= Task item =
Print the data verbatim. Leave every image out.

= Provided information =

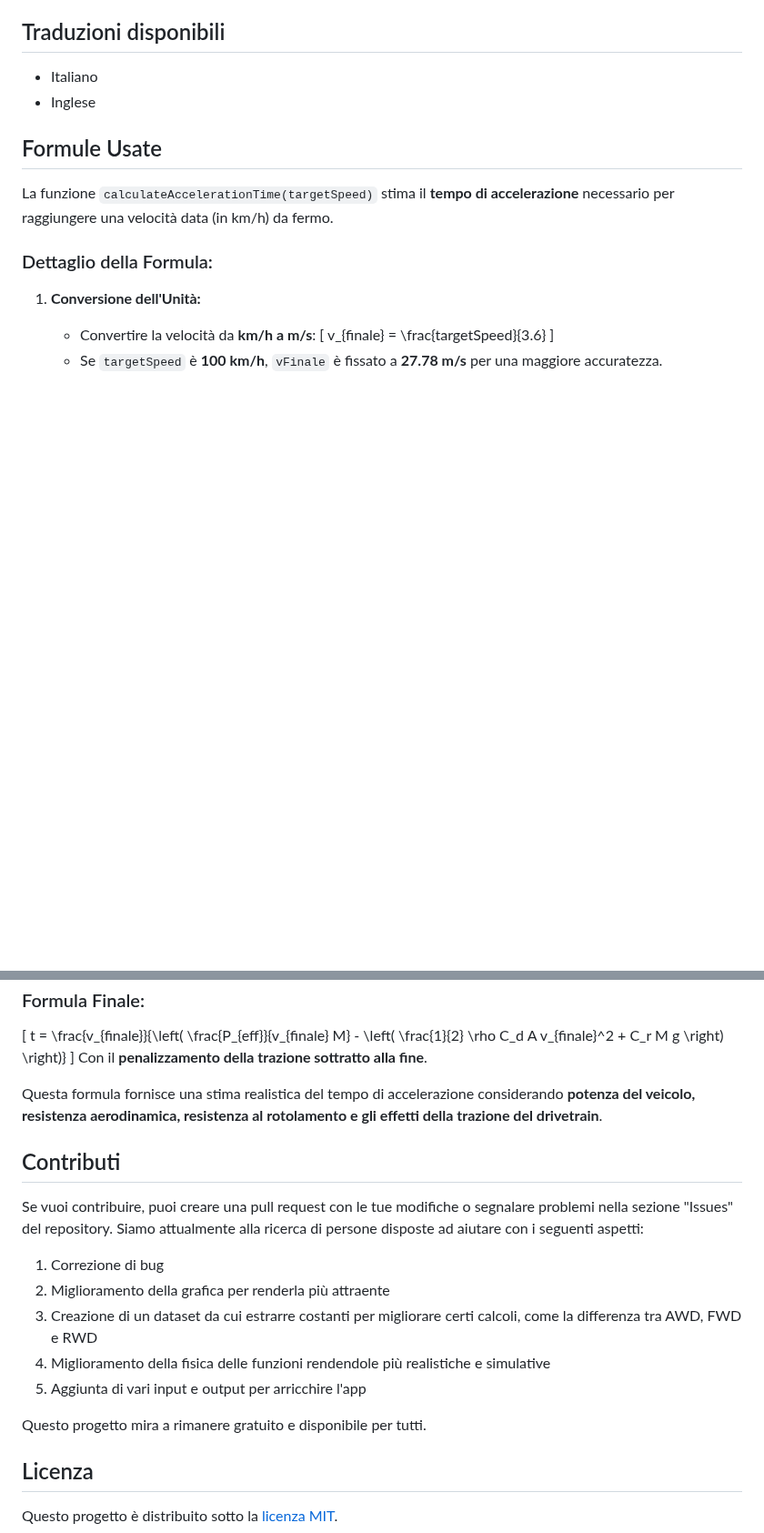
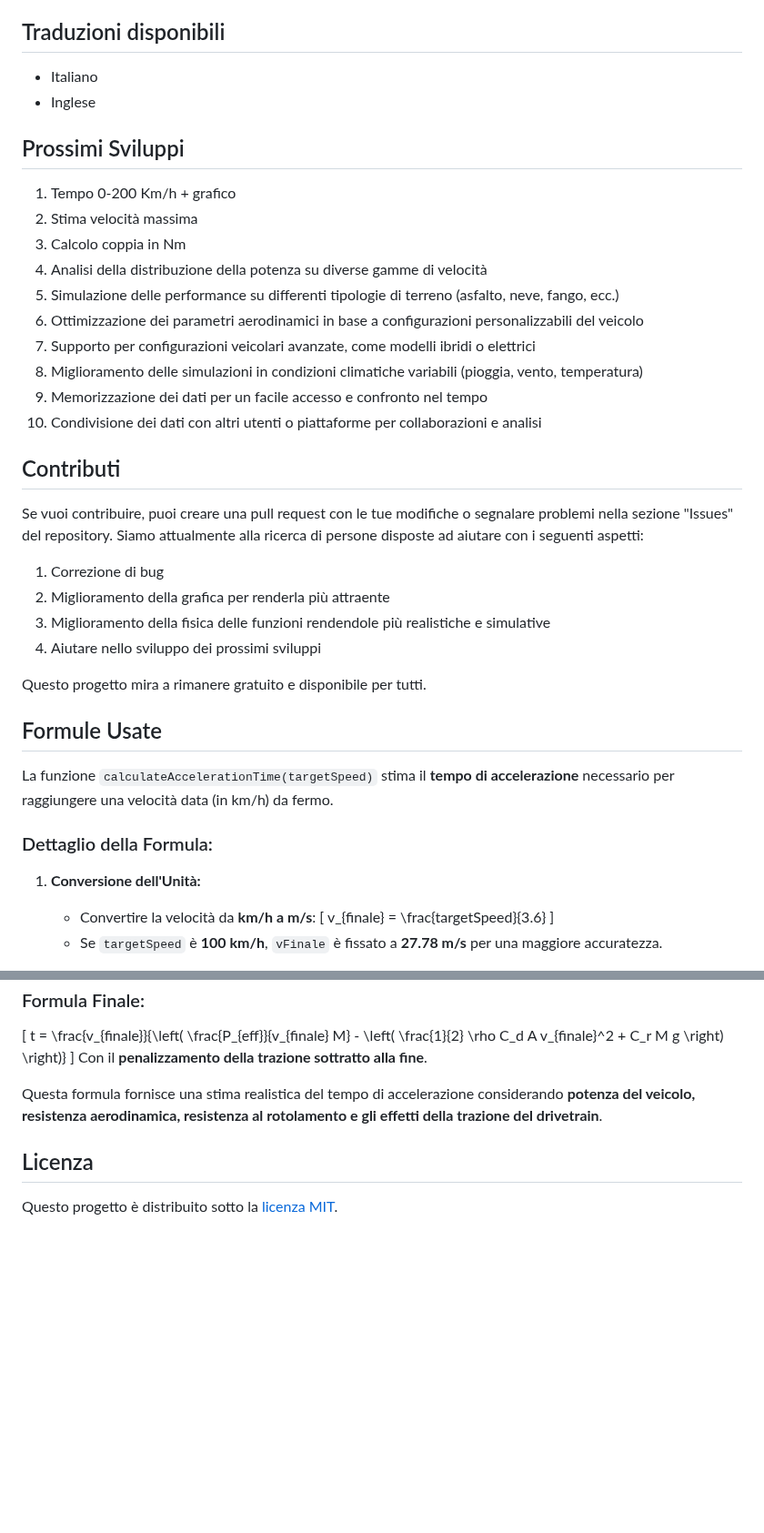
Before and after one commit to DevFoxxx/VirtualDyno, a Markdown page: README.md, 2 parts joined by grey strips. Shown at 91% size. Drawn GitHub-style; blank space fills up the shorter version.

```diff
--- a/README.md
+++ b/README.md
@@ -195,6 +218,28 @@ VirtualDyno è un'applicazione per il calcolo delle prestazioni di un veicolo ba
 ## Traduzioni disponibili
 - Italiano
 - Inglese
+
+## Prossimi Sviluppi
+1. Tempo 0-200 Km/h + grafico
+2. Stima velocità massima
+3. Calcolo coppia in Nm
+4. Analisi della distribuzione della potenza su diverse gamme di velocità
+5. Simulazione delle performance su differenti tipologie di terreno (asfalto, neve, fango, ecc.)
+6. Ottimizzazione dei parametri aerodinamici in base a configurazioni personalizzabili del veicolo
+7. Supporto per configurazioni veicolari avanzate, come modelli ibridi o elettrici
+8. Miglioramento delle simulazioni in condizioni climatiche variabili (pioggia, vento, temperatura)
+9. Memorizzazione dei dati per un facile accesso e confronto nel tempo
+10. Condivisione dei dati con altri utenti o piattaforme per collaborazioni e analisi
+
+## Contributi
+Se vuoi contribuire, puoi creare una pull request con le tue modifiche o segnalare problemi nella sezione "Issues" del repository. Siamo attualmente alla ricerca di persone disposte ad aiutare con i seguenti aspetti:
+
+1. Correzione di bug
+2. Miglioramento della grafica per renderla più attraente
+3. Miglioramento della fisica delle funzioni rendendole più realistiche e simulative
+4. Aiutare nello sviluppo dei prossimi sviluppi
+
+Questo progetto mira a rimanere gratuito e disponibile per tutti.
 
 ## Formule Usate
 
@@ -298,16 +343,5 @@ Con il **penalizzamento della trazione sottratto alla fine**.
 
 Questa formula fornisce una stima realistica del tempo di accelerazione considerando **potenza del veicolo, resistenza aerodinamica, resistenza al rotolamento e gli effetti della trazione del drivetrain**.
 
-## Contributi
-Se vuoi contribuire, puoi creare una pull request con le tue modifiche o segnalare problemi nella sezione "Issues" del repository. Siamo attualmente alla ricerca di persone disposte ad aiutare con i seguenti aspetti:
-
-1. Correzione di bug
-2. Miglioramento della grafica per renderla più attraente
-3. Creazione di un dataset da cui estrarre costanti per migliorare certi calcoli, come la differenza tra AWD, FWD e RWD
-4. Miglioramento della fisica delle funzioni rendendole più realistiche e simulative
-5. Aggiunta di vari input e output per arricchire l'app
-
-Questo progetto mira a rimanere gratuito e disponibile per tutti.
-
 ## Licenza
 Questo progetto è distribuito sotto la [licenza MIT](https://github.com/DevFoxxx/VirtualDyno/blob/main/LICENSE).
```
Also changed, not shown: other parts of README.md (+37 -14 lines).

= Result for this exercise =
Before and after one commit to DevFoxxx/VirtualDyno, a Markdown page: README.md, 2 parts joined by grey strips. Shown at 91% size. Drawn GitHub-style; blank space fills up the shorter version.

```diff
--- a/README.md
+++ b/README.md
@@ -195,6 +218,28 @@ VirtualDyno è un'applicazione per il calcolo delle prestazioni di un veicolo ba
 ## Traduzioni disponibili
 - Italiano
 - Inglese
+
+## Prossimi Sviluppi
+1. Tempo 0-200 Km/h + grafico
+2. Stima velocità massima
+3. Calcolo coppia in Nm
+4. Analisi della distribuzione della potenza su diverse gamme di velocità
+5. Simulazione delle performance su differenti tipologie di terreno (asfalto, neve, fango, ecc.)
+6. Ottimizzazione dei parametri aerodinamici in base a configurazioni personalizzabili del veicolo
+7. Supporto per configurazioni veicolari avanzate, come modelli ibridi o elettrici
+8. Miglioramento delle simulazioni in condizioni climatiche variabili (pioggia, vento, temperatura)
+9. Memorizzazione dei dati per un facile accesso e confronto nel tempo
+10. Condivisione dei dati con altri utenti o piattaforme per collaborazioni e analisi
+
+## Contributi
+Se vuoi contribuire, puoi creare una pull request con le tue modifiche o segnalare problemi nella sezione "Issues" del repository. Siamo attualmente alla ricerca di persone disposte ad aiutare con i seguenti aspetti:
+
+1. Correzione di bug
+2. Miglioramento della grafica per renderla più attraente
+3. Miglioramento della fisica delle funzioni rendendole più realistiche e simulative
+4. Aiutare nello sviluppo dei prossimi sviluppi
+
+Questo progetto mira a rimanere gratuito e disponibile per tutti.
 
 ## Formule Usate
 
@@ -298,16 +343,5 @@ Con il **penalizzamento della trazione sottratto alla fine**.
 
 Questa formula fornisce una stima realistica del tempo di accelerazione considerando **potenza del veicolo, resistenza aerodinamica, resistenza al rotolamento e gli effetti della trazione del drivetrain**.
 
-## Contributi
-Se vuoi contribuire, puoi creare una pull request con le tue modifiche o segnalare problemi nella sezione "Issues" del repository. Siamo attualmente alla ricerca di persone disposte ad aiutare con i seguenti aspetti:
-
-1. Correzione di bug
-2. Miglioramento della grafica per renderla più attraente
-3. Creazione di un dataset da cui estrarre costanti per migliorare certi calcoli, come la differenza tra AWD, FWD e RWD
-4. Miglioramento della fisica delle funzioni rendendole più realistiche e simulative
-5. Aggiunta di vari input e output per arricchire l'app
-
-Questo progetto mira a rimanere gratuito e disponibile per tutti.
-
 ## Licenza
 Questo progetto è distribuito sotto la [licenza MIT](https://github.com/DevFoxxx/VirtualDyno/blob/main/LICENSE).
```
Also changed, not shown: other parts of README.md (+37 -14 lines).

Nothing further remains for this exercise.